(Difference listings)
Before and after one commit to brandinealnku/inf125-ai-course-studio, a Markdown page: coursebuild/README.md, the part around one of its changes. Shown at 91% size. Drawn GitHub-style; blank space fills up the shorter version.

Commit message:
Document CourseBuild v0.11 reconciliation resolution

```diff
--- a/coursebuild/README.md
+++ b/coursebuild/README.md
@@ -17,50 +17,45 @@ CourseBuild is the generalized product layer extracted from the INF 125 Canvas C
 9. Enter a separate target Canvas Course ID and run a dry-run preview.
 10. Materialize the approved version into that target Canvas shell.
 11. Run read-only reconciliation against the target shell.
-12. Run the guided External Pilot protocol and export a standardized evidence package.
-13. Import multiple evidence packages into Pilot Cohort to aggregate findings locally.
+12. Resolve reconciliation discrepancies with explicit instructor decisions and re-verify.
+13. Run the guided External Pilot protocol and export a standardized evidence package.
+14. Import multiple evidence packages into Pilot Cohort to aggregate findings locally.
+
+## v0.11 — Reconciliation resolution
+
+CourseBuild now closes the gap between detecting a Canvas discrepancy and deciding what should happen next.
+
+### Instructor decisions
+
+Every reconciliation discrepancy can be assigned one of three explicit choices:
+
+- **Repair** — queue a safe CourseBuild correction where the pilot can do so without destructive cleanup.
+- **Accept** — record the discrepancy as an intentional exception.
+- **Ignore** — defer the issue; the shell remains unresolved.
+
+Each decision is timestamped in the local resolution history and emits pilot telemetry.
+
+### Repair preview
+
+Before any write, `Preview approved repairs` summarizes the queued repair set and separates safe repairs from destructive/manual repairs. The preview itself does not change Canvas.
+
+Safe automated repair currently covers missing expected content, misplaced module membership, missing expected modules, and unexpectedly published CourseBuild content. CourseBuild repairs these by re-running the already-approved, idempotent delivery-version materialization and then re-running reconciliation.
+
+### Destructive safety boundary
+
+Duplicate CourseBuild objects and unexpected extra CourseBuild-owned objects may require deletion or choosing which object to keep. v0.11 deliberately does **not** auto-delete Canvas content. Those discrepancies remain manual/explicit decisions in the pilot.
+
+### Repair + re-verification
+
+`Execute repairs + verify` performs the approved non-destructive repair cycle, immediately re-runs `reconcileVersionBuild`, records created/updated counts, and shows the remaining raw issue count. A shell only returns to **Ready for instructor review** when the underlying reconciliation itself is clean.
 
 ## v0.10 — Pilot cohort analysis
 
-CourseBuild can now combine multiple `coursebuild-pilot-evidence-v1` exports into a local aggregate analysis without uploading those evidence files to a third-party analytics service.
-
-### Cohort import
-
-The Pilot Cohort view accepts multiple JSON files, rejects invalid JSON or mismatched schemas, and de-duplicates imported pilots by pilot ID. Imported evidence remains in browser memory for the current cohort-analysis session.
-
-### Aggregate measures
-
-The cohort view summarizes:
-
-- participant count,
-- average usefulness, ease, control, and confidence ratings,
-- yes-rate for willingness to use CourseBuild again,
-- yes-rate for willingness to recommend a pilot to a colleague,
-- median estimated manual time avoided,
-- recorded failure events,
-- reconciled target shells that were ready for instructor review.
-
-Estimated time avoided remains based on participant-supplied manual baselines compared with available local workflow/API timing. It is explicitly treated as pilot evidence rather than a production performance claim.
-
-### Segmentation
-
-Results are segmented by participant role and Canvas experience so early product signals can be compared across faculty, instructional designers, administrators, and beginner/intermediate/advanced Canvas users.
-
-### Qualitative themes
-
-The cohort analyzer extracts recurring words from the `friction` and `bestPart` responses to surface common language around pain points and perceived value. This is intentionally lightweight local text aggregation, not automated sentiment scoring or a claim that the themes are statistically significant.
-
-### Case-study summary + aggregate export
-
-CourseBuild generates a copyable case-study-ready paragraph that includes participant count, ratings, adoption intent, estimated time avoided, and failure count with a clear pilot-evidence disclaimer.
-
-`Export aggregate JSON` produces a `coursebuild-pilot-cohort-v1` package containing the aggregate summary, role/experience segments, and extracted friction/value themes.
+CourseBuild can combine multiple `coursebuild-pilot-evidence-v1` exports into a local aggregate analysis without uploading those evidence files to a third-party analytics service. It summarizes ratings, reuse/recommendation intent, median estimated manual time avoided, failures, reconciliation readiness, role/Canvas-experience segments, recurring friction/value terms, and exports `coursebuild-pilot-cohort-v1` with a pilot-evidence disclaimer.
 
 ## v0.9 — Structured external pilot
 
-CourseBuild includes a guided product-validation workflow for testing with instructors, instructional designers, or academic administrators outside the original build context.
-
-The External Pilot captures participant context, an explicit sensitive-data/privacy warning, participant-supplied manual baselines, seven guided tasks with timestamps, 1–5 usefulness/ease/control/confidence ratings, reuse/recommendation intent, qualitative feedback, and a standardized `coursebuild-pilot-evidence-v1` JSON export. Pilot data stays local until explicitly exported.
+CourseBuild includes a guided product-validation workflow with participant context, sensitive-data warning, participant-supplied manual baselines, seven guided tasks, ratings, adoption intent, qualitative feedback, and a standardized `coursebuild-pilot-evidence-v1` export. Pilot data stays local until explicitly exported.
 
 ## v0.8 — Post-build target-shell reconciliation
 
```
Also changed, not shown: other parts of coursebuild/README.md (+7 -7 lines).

**What is expected**. With "into" as the word to match, copy each line of the records that has it.

**Answer box**.
 10. Materialize the approved version into that target Canvas shell.
-13. Import multiple evidence packages into Pilot Cohort to aggregate findings locally.
+14. Import multiple evidence packages into Pilot Cohort to aggregate findings locally.
-CourseBuild can now combine multiple `coursebuild-pilot-evidence-v1` exports into a local aggregate analysis without uploading those evidence files to a third-party analytics service.
+CourseBuild can combine multiple `coursebuild-pilot-evidence-v1` exports into a local aggregate analysis without uploading those evidence files to a third-party analytics service. It summarizes ratings, reuse/recommendation intent, median estimated manual time avoided, failures, reconciliation readiness, role/Canvas-experience segments, recurring friction/value terms, and exports `coursebuild-pilot-cohort-v1` with a pilot-evidence disclaimer.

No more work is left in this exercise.